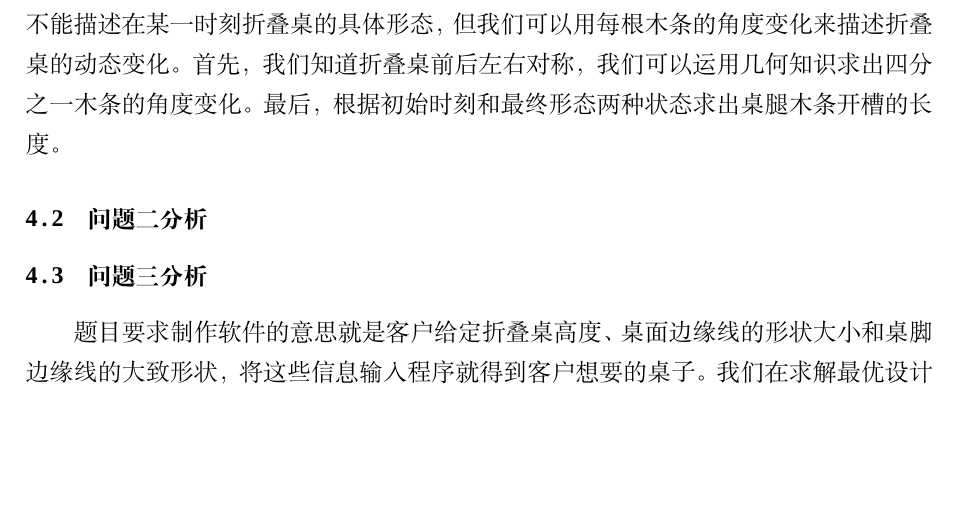
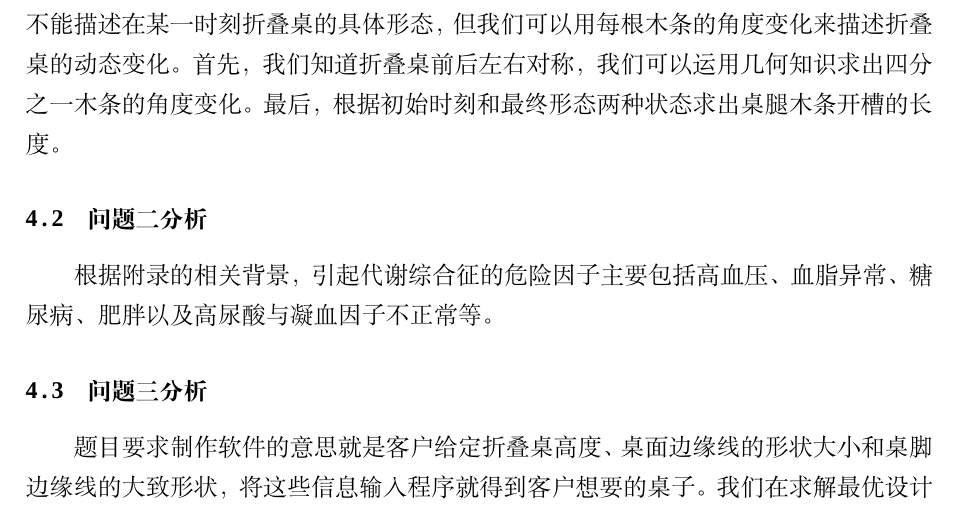
Before and after one commit to innocenceTT/ShenzhenMCM, a LaTeX thesis (example.tex): part of page 5 of 6, cut so that both start at the same text, the shorter picture padded with empty space. Compiled offline with XeLaTeX; a missing font is replaced by an installed copy or a similar font.

Commit message:
问题分析二得修改
头昏脑涨

```diff
--- a/example.tex
+++ b/example.tex
@@ -68,7 +68,7 @@
 \subsection{问题一分析}
 题目要求建立模型描述折叠桌的动态变化图，由于在折叠时用力大小的不同，我们不能描述在某一时刻折叠桌的具体形态，但我们可以用每根木条的角度变化来描述折叠桌的动态变化。首先，我们知道折叠桌前后左右对称，我们可以运用几何知识求出四分之一木条的角度变化。最后，根据初始时刻和最终形态两种状态求出桌腿木条开槽的长度。
 \subsection{问题二分析}
-
+根据附录的相关背景，引起代谢综合征的危险因子主要包括高血压、血脂异常、糖尿病、肥胖以及高尿酸与凝血因子不正常等。
 \subsection{问题三分析}
 题目要求制作软件的意思就是客户给定折叠桌高度、桌面边缘线的形状大小和桌脚边缘线的大致形状，将这些信息输入程序就得到客户想要的桌子。我们在求解最优设计加工参数时，自行给定桌面边缘线形状（椭圆、相交圆等），桌脚边缘线形状，折叠桌高度，应用第二问的非线性规划模型，用MATLAB软件绘制折叠桌截面图，得到自己设计的创意平板折叠桌。
 
```
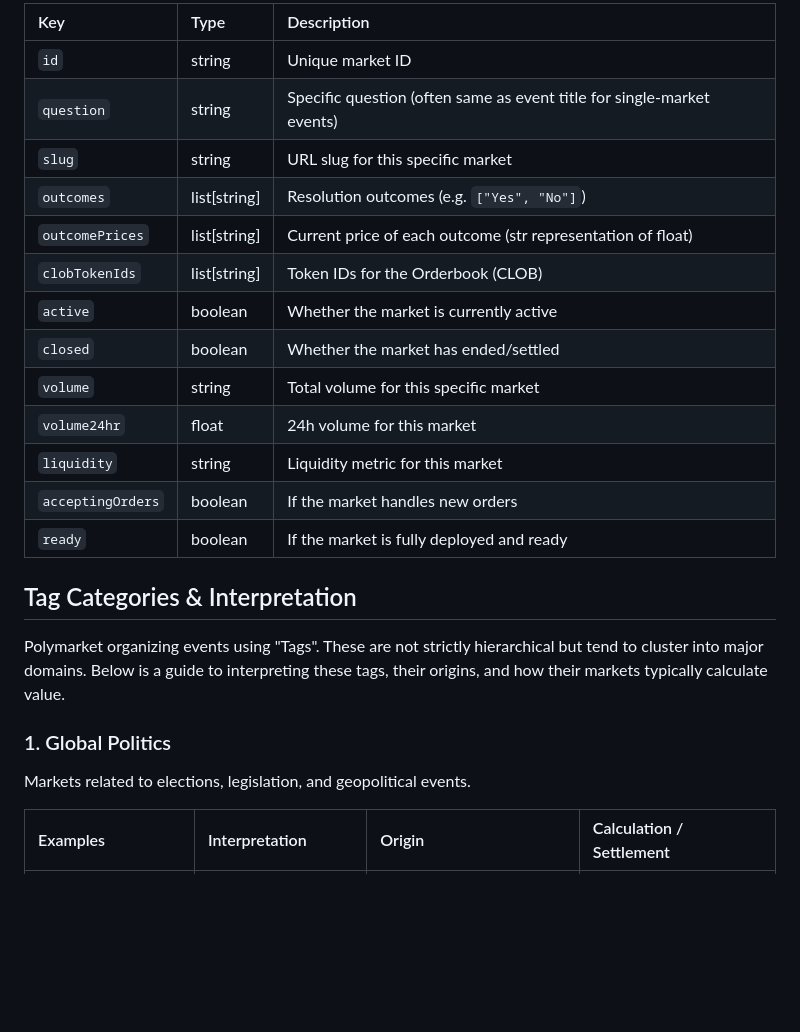
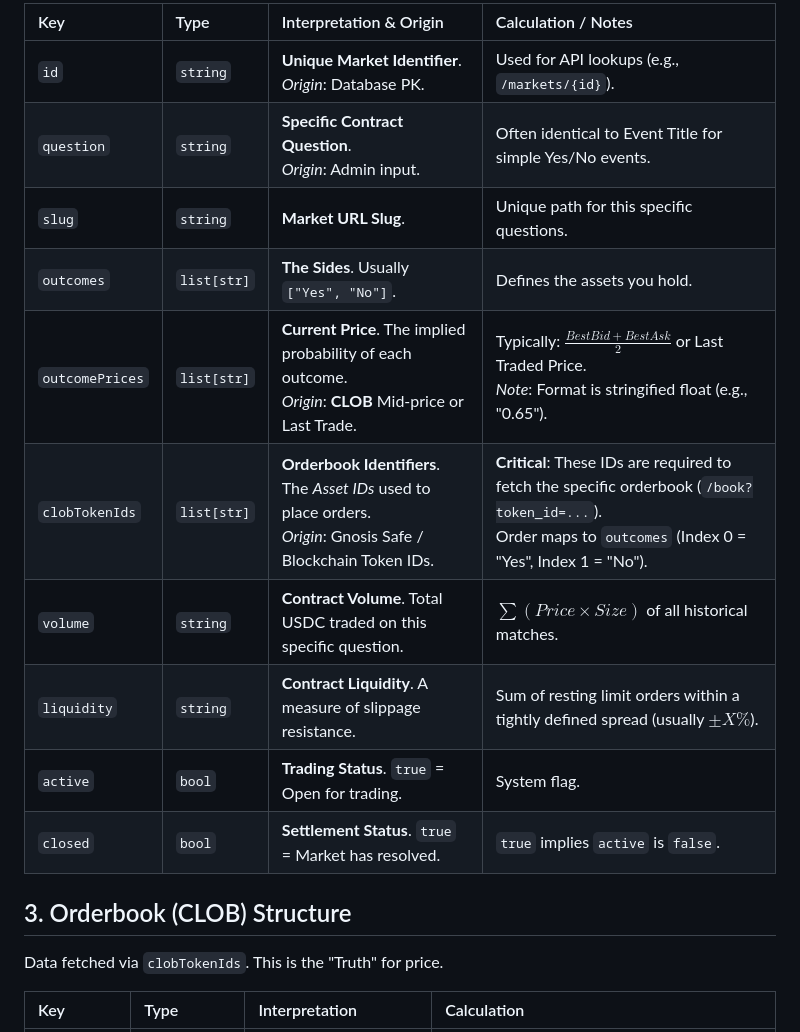
Before and after one commit to kyleyhw/prediction_markets, a Markdown page: docs/polymarket_metadata.md, the part around the change printed below. Rendered like a GitHub page; blank space fills up the shorter version.

```diff
--- a/docs/polymarket_metadata.md
+++ b/docs/polymarket_metadata.md
@@ -26,26 +22,19 @@ The `markets` list contained within an event object.
 
-| Key | Type | Description |
-| :--- | :--- | :--- |
-| `id` | string | Unique market ID |
-| `question` | string | Specific question (often same as event title for single-market events) |
-| `slug` | string | URL slug for this specific market |
-| `outcomes` | list[string] | Resolution outcomes (e.g. `["Yes", "No"]`) |
-| `outcomePrices` | list[string] | Current price of each outcome (str representation of float) |
-| `clobTokenIds` | list[string] | Token IDs for the Orderbook (CLOB) |
-| `active` | boolean | Whether the market is currently active |
-| `closed` | boolean | Whether the market has ended/settled |
-| `volume` | string | Total volume for this specific market |
-| `volume24hr` | float | 24h volume for this market |
-| `liquidity` | string | Liquidity metric for this market |
-| `acceptingOrders` | boolean | If the market handles new orders |
-| `ready` | boolean | If the market is fully deployed and ready |
+| Key | Type | Interpretation & Origin | Calculation / Notes |
+| :--- | :--- | :--- | :--- |
+| `id` | `string` | **Unique Market Identifier**. <br> *Origin*: Database PK. | Used for API lookups (e.g., `/markets/{id}`). |
+| `question` | `string` | **Specific Contract Question**. <br> *Origin*: Admin input. | Often identical to Event Title for simple Yes/No events. |
+| `slug` | `string` | **Market URL Slug**. | Unique path for this specific questions. |
+| `outcomes` | `list[str]` | **The Sides**. Usually `["Yes", "No"]`. | Defines the assets you hold. |
+| `outcomePrices` | `list[str]` | **Current Price**. The implied probability of each outcome. <br> *Origin*: **CLOB** Mid-price or Last Trade. | Typically: $\frac{BestBid + BestAsk}{2}$ or Last Traded Price. <br> *Note*: Format is stringified float (e.g., "0.65"). |
+| `clobTokenIds` | `list[str]` | **Orderbook Identifiers**. The *Asset IDs* used to place orders. <br> *Origin*: Gnosis Safe / Blockchain Token IDs. | **Critical**: These IDs are required to fetch the specific orderbook (`/book?token_id=...`). <br> Order maps to `outcomes` (Index 0 = "Yes", Index 1 = "No"). |
+| `volume` | `string` | **Contract Volume**. Total USDC traded on this specific question. | $\sum (Price \times Size)$ of all historical matches. |
+| `liquidity` | `string` | **Contract Liquidity**. A measure of slippage resistance. | Sum of resting limit orders within a tightly defined spread (usually $\pm X\%$). |
+| `active` | `bool` | **Trading Status**. `true` = Open for trading. | System flag. |
+| `closed` | `bool` | **Settlement Status**. `true` = Market has resolved. | `true` implies `active` is `false`. |
 
-## Tag Categories & Interpretation
+## 3. Orderbook (CLOB) Structure
+Data fetched via `clobTokenIds`. This is the "Truth" for price.
 
-Polymarket organizing events using "Tags". These are not strictly hierarchical but tend to cluster into major domains. Below is a guide to interpreting these tags, their origins, and how their markets typically calculate value.
-
-### 1. Global Politics
-Markets related to elections, legislation, and geopolitical events.
-
-| Examples | Interpretation | Origin | Calculation / Settlement |
+| Key | Type | Interpretation | Calculation |
 | :--- | :--- | :--- | :--- |
```
Also changed, not shown: other parts of docs/polymarket_metadata.md (+24 -59 lines).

━━━━━━━━━━━━━━━━━━━━━━━━━━━━━━

## ASSIGNMENT
Go back to the records above and write them out exactly, without the pictures.

## ANSWER TO THE EXERCISE
Before and after one commit to innocenceTT/ShenzhenMCM, a LaTeX thesis (example.tex): part of page 5 of 6, cut so that both start at the same text, the shorter picture padded with empty space. Compiled offline with XeLaTeX; a missing font is replaced by an installed copy or a similar font.

Commit message:
问题分析二得修改
头昏脑涨

```diff
--- a/example.tex
+++ b/example.tex
@@ -68,7 +68,7 @@
 \subsection{问题一分析}
 题目要求建立模型描述折叠桌的动态变化图，由于在折叠时用力大小的不同，我们不能描述在某一时刻折叠桌的具体形态，但我们可以用每根木条的角度变化来描述折叠桌的动态变化。首先，我们知道折叠桌前后左右对称，我们可以运用几何知识求出四分之一木条的角度变化。最后，根据初始时刻和最终形态两种状态求出桌腿木条开槽的长度。
 \subsection{问题二分析}
-
+根据附录的相关背景，引起代谢综合征的危险因子主要包括高血压、血脂异常、糖尿病、肥胖以及高尿酸与凝血因子不正常等。
 \subsection{问题三分析}
 题目要求制作软件的意思就是客户给定折叠桌高度、桌面边缘线的形状大小和桌脚边缘线的大致形状，将这些信息输入程序就得到客户想要的桌子。我们在求解最优设计加工参数时，自行给定桌面边缘线形状（椭圆、相交圆等），桌脚边缘线形状，折叠桌高度，应用第二问的非线性规划模型，用MATLAB软件绘制折叠桌截面图，得到自己设计的创意平板折叠桌。
 
```
Before and after one commit to kyleyhw/prediction_markets, a Markdown page: docs/polymarket_metadata.md, the part around the change printed below. Rendered like a GitHub page; blank space fills up the shorter version.

```diff
--- a/docs/polymarket_metadata.md
+++ b/docs/polymarket_metadata.md
@@ -26,26 +22,19 @@ The `markets` list contained within an event object.
 
-| Key | Type | Description |
-| :--- | :--- | :--- |
-| `id` | string | Unique market ID |
-| `question` | string | Specific question (often same as event title for single-market events) |
-| `slug` | string | URL slug for this specific market |
-| `outcomes` | list[string] | Resolution outcomes (e.g. `["Yes", "No"]`) |
-| `outcomePrices` | list[string] | Current price of each outcome (str representation of float) |
-| `clobTokenIds` | list[string] | Token IDs for the Orderbook (CLOB) |
-| `active` | boolean | Whether the market is currently active |
-| `closed` | boolean | Whether the market has ended/settled |
-| `volume` | string | Total volume for this specific market |
-| `volume24hr` | float | 24h volume for this market |
-| `liquidity` | string | Liquidity metric for this market |
-| `acceptingOrders` | boolean | If the market handles new orders |
-| `ready` | boolean | If the market is fully deployed and ready |
+| Key | Type | Interpretation & Origin | Calculation / Notes |
+| :--- | :--- | :--- | :--- |
+| `id` | `string` | **Unique Market Identifier**. <br> *Origin*: Database PK. | Used for API lookups (e.g., `/markets/{id}`). |
+| `question` | `string` | **Specific Contract Question**. <br> *Origin*: Admin input. | Often identical to Event Title for simple Yes/No events. |
+| `slug` | `string` | **Market URL Slug**. | Unique path for this specific questions. |
+| `outcomes` | `list[str]` | **The Sides**. Usually `["Yes", "No"]`. | Defines the assets you hold. |
+| `outcomePrices` | `list[str]` | **Current Price**. The implied probability of each outcome. <br> *Origin*: **CLOB** Mid-price or Last Trade. | Typically: $\frac{BestBid + BestAsk}{2}$ or Last Traded Price. <br> *Note*: Format is stringified float (e.g., "0.65"). |
+| `clobTokenIds` | `list[str]` | **Orderbook Identifiers**. The *Asset IDs* used to place orders. <br> *Origin*: Gnosis Safe / Blockchain Token IDs. | **Critical**: These IDs are required to fetch the specific orderbook (`/book?token_id=...`). <br> Order maps to `outcomes` (Index 0 = "Yes", Index 1 = "No"). |
+| `volume` | `string` | **Contract Volume**. Total USDC traded on this specific question. | $\sum (Price \times Size)$ of all historical matches. |
+| `liquidity` | `string` | **Contract Liquidity**. A measure of slippage resistance. | Sum of resting limit orders within a tightly defined spread (usually $\pm X\%$). |
+| `active` | `bool` | **Trading Status**. `true` = Open for trading. | System flag. |
+| `closed` | `bool` | **Settlement Status**. `true` = Market has resolved. | `true` implies `active` is `false`. |
 
-## Tag Categories & Interpretation
+## 3. Orderbook (CLOB) Structure
+Data fetched via `clobTokenIds`. This is the "Truth" for price.
 
-Polymarket organizing events using "Tags". These are not strictly hierarchical but tend to cluster into major domains. Below is a guide to interpreting these tags, their origins, and how their markets typically calculate value.
-
-### 1. Global Politics
-Markets related to elections, legislation, and geopolitical events.
-
-| Examples | Interpretation | Origin | Calculation / Settlement |
+| Key | Type | Interpretation | Calculation |
 | :--- | :--- | :--- | :--- |
```
Also changed, not shown: other parts of docs/polymarket_metadata.md (+24 -59 lines).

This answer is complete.